The passing of the hours - time, structure, rhythm and light in Benserade’s verses for the Ballet de la Nuit

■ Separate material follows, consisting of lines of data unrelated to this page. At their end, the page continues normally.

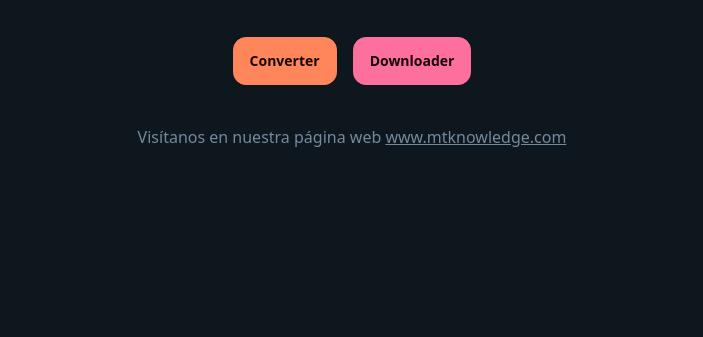
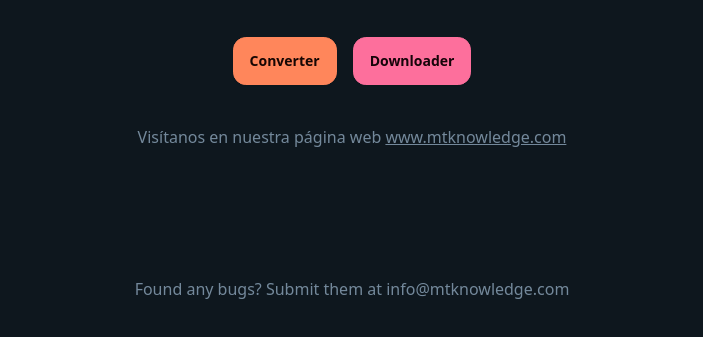
Before and after one commit to Whitecolt38/MCD, a plain HTML site: page srv/static/index.html in a window 1280 px wide. Shown: the part 299-636 px from the top of the page, without its empty margins (288-991 px from the left). Drawn offline with nearby package versions, Linux system fonts and the light colour scheme.

Commit message:
Update index.html

```diff
--- a/srv/static/index.html
+++ b/srv/static/index.html
@@ -119,7 +119,7 @@
     </section>
 
     <!-- =============== Promoción web =============== -->
-    <section>
+    <section class="mb-32">
       <div class="text-center">
         <h1 class="opacity-70">
           Visítanos en nuestra página web
@@ -134,5 +134,11 @@
 
   <!-- JS principal -->
   <script src="/static/app.js"></script>
+  <!-- Bugs mailto -->
+  <section>
+    <div class="text-center">
+  <h2 class="opacity-70">Found any bugs? Submit them at <a href="mailto:info@mtknowledge.com">info@mtknowledge.com</a></h2>
+  </div>
+  </section>
 </body>
 </html>
```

This paper examines time and timing in Benserade’s four-part Livret for the Ballet de la Nuit. It reconsiders the significance of the contribution which a precious poet from the salon of the Marquise de Rambouillet makes to this hybrid divertissement royal. After the night terrors of the Fronde, Benserade officially recaptures the hours of darkness as a time for court entertainments. His verse portraits add value to the moment when the young Louis XIV takes his place in the ballet as the brightest and best of the hours on the clock face. Much appreciated in his day and patronised by a succession of powerful figures, Benserade has received only limited attention since. Comparing the court calendar with that of the salon during this period brings a new perspective to the study of his versification of the series of ballets de cour danced by Louis XIV. Habitués had banned dance from the salon, but those to whom Benserade’s verses were henceforth addressed danced to a musical accompaniment, while his verses were often read in silence beforehand. The ever-changing rhythm of the Livret offers important clues to the choreography of the Ballet de La Nuit. The choice of theme prefigures the chronological precision which was to characterise the organisation of Louis XIV’s court. Benserade’s attempt to control les heures déréglées may not be as scientifically accurate as Huyghen’s revolutionary pendulum clock of the same period, but together the poet and the mathematical physicist managed to refine the new French King’s sense of the passing of the hours.